• _Problem to work on_
All records shown below should be given again, character for character.

• _Dataset entries_
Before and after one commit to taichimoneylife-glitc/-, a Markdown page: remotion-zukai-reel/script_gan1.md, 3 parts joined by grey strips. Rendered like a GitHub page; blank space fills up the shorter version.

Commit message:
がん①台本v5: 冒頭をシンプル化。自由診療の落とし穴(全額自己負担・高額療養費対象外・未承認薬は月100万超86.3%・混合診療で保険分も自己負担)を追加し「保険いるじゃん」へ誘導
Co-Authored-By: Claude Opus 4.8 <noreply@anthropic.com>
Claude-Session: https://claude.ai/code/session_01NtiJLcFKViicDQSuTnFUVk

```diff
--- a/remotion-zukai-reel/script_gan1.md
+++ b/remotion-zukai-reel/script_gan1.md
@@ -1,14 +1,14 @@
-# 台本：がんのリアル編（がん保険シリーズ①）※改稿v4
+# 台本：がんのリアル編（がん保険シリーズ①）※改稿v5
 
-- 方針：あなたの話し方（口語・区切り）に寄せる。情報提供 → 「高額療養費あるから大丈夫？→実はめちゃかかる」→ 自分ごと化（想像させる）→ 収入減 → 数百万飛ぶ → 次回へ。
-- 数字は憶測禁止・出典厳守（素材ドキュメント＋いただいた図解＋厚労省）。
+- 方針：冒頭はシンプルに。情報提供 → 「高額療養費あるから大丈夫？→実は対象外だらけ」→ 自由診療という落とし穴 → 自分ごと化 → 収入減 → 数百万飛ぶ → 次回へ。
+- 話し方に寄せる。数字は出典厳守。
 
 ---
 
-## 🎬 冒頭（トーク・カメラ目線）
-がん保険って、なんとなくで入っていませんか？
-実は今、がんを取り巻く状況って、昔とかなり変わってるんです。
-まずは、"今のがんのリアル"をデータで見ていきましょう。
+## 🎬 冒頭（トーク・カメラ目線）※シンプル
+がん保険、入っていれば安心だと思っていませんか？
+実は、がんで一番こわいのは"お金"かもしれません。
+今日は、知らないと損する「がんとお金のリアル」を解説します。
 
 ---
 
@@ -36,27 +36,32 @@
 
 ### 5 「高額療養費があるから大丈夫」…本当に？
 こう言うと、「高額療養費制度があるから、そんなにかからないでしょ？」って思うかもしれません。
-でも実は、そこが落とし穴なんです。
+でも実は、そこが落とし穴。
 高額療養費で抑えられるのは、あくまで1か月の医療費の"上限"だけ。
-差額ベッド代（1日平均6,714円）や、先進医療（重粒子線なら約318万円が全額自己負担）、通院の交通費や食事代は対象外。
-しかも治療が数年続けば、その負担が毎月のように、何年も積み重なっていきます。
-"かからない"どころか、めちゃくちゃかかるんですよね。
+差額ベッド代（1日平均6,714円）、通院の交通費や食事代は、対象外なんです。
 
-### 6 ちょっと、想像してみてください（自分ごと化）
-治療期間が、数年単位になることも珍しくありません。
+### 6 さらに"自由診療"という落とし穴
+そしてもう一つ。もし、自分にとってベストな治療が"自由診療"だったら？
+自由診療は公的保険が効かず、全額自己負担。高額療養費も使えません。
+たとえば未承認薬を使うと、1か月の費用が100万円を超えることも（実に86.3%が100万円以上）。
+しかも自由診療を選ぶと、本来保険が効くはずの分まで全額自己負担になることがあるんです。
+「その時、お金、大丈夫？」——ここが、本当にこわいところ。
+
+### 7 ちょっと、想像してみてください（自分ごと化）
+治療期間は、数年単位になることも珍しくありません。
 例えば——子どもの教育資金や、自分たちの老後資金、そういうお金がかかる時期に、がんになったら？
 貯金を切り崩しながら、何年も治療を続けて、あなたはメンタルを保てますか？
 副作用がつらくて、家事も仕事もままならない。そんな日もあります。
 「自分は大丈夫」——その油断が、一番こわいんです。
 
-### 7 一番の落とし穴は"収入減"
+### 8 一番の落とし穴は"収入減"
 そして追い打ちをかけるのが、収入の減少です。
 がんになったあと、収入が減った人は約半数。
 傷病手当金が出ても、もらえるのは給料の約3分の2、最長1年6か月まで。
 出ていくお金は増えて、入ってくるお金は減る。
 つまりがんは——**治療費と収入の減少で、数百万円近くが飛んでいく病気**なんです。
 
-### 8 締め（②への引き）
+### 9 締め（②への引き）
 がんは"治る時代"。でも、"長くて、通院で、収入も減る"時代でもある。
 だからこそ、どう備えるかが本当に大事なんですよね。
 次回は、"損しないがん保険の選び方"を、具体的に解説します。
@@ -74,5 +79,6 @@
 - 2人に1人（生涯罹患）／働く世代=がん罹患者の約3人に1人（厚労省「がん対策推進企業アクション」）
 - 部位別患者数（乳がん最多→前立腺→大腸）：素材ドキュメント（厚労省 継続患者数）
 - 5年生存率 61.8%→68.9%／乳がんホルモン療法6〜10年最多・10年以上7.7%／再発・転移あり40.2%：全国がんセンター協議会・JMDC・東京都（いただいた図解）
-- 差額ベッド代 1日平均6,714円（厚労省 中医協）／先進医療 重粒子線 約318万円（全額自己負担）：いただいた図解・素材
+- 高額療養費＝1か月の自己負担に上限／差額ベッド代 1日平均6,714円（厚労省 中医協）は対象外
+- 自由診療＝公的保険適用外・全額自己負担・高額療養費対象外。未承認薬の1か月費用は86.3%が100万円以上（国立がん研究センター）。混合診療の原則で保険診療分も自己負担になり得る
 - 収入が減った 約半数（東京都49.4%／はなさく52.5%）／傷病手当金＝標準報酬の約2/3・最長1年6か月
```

• _Result of the exercise_
Before and after one commit to taichimoneylife-glitc/-, a Markdown page: remotion-zukai-reel/script_gan1.md, 3 parts joined by grey strips. Rendered like a GitHub page; blank space fills up the shorter version.

Commit message:
がん①台本v5: 冒頭をシンプル化。自由診療の落とし穴(全額自己負担・高額療養費対象外・未承認薬は月100万超86.3%・混合診療で保険分も自己負担)を追加し「保険いるじゃん」へ誘導
Co-Authored-By: Claude Opus 4.8 <noreply@anthropic.com>
Claude-Session: https://claude.ai/code/session_01NtiJLcFKViicDQSuTnFUVk

```diff
--- a/remotion-zukai-reel/script_gan1.md
+++ b/remotion-zukai-reel/script_gan1.md
@@ -1,14 +1,14 @@
-# 台本：がんのリアル編（がん保険シリーズ①）※改稿v4
+# 台本：がんのリアル編（がん保険シリーズ①）※改稿v5
 
-- 方針：あなたの話し方（口語・区切り）に寄せる。情報提供 → 「高額療養費あるから大丈夫？→実はめちゃかかる」→ 自分ごと化（想像させる）→ 収入減 → 数百万飛ぶ → 次回へ。
-- 数字は憶測禁止・出典厳守（素材ドキュメント＋いただいた図解＋厚労省）。
+- 方針：冒頭はシンプルに。情報提供 → 「高額療養費あるから大丈夫？→実は対象外だらけ」→ 自由診療という落とし穴 → 自分ごと化 → 収入減 → 数百万飛ぶ → 次回へ。
+- 話し方に寄せる。数字は出典厳守。
 
 ---
 
-## 🎬 冒頭（トーク・カメラ目線）
-がん保険って、なんとなくで入っていませんか？
-実は今、がんを取り巻く状況って、昔とかなり変わってるんです。
-まずは、"今のがんのリアル"をデータで見ていきましょう。
+## 🎬 冒頭（トーク・カメラ目線）※シンプル
+がん保険、入っていれば安心だと思っていませんか？
+実は、がんで一番こわいのは"お金"かもしれません。
+今日は、知らないと損する「がんとお金のリアル」を解説します。
 
 ---
 
@@ -36,27 +36,32 @@
 
 ### 5 「高額療養費があるから大丈夫」…本当に？
 こう言うと、「高額療養費制度があるから、そんなにかからないでしょ？」って思うかもしれません。
-でも実は、そこが落とし穴なんです。
+でも実は、そこが落とし穴。
 高額療養費で抑えられるのは、あくまで1か月の医療費の"上限"だけ。
-差額ベッド代（1日平均6,714円）や、先進医療（重粒子線なら約318万円が全額自己負担）、通院の交通費や食事代は対象外。
-しかも治療が数年続けば、その負担が毎月のように、何年も積み重なっていきます。
-"かからない"どころか、めちゃくちゃかかるんですよね。
+差額ベッド代（1日平均6,714円）、通院の交通費や食事代は、対象外なんです。
 
-### 6 ちょっと、想像してみてください（自分ごと化）
-治療期間が、数年単位になることも珍しくありません。
+### 6 さらに"自由診療"という落とし穴
+そしてもう一つ。もし、自分にとってベストな治療が"自由診療"だったら？
+自由診療は公的保険が効かず、全額自己負担。高額療養費も使えません。
+たとえば未承認薬を使うと、1か月の費用が100万円を超えることも（実に86.3%が100万円以上）。
+しかも自由診療を選ぶと、本来保険が効くはずの分まで全額自己負担になることがあるんです。
+「その時、お金、大丈夫？」——ここが、本当にこわいところ。
+
+### 7 ちょっと、想像してみてください（自分ごと化）
+治療期間は、数年単位になることも珍しくありません。
 例えば——子どもの教育資金や、自分たちの老後資金、そういうお金がかかる時期に、がんになったら？
 貯金を切り崩しながら、何年も治療を続けて、あなたはメンタルを保てますか？
 副作用がつらくて、家事も仕事もままならない。そんな日もあります。
 「自分は大丈夫」——その油断が、一番こわいんです。
 
-### 7 一番の落とし穴は"収入減"
+### 8 一番の落とし穴は"収入減"
 そして追い打ちをかけるのが、収入の減少です。
 がんになったあと、収入が減った人は約半数。
 傷病手当金が出ても、もらえるのは給料の約3分の2、最長1年6か月まで。
 出ていくお金は増えて、入ってくるお金は減る。
 つまりがんは——**治療費と収入の減少で、数百万円近くが飛んでいく病気**なんです。
 
-### 8 締め（②への引き）
+### 9 締め（②への引き）
 がんは"治る時代"。でも、"長くて、通院で、収入も減る"時代でもある。
 だからこそ、どう備えるかが本当に大事なんですよね。
 次回は、"損しないがん保険の選び方"を、具体的に解説します。
@@ -74,5 +79,6 @@
 - 2人に1人（生涯罹患）／働く世代=がん罹患者の約3人に1人（厚労省「がん対策推進企業アクション」）
 - 部位別患者数（乳がん最多→前立腺→大腸）：素材ドキュメント（厚労省 継続患者数）
 - 5年生存率 61.8%→68.9%／乳がんホルモン療法6〜10年最多・10年以上7.7%／再発・転移あり40.2%：全国がんセンター協議会・JMDC・東京都（いただいた図解）
-- 差額ベッド代 1日平均6,714円（厚労省 中医協）／先進医療 重粒子線 約318万円（全額自己負担）：いただいた図解・素材
+- 高額療養費＝1か月の自己負担に上限／差額ベッド代 1日平均6,714円（厚労省 中医協）は対象外
+- 自由診療＝公的保険適用外・全額自己負担・高額療養費対象外。未承認薬の1か月費用は86.3%が100万円以上（国立がん研究センター）。混合診療の原則で保険診療分も自己負担になり得る
 - 収入が減った 約半数（東京都49.4%／はなさく52.5%）／傷病手当金＝標準報酬の約2/3・最長1年6か月
```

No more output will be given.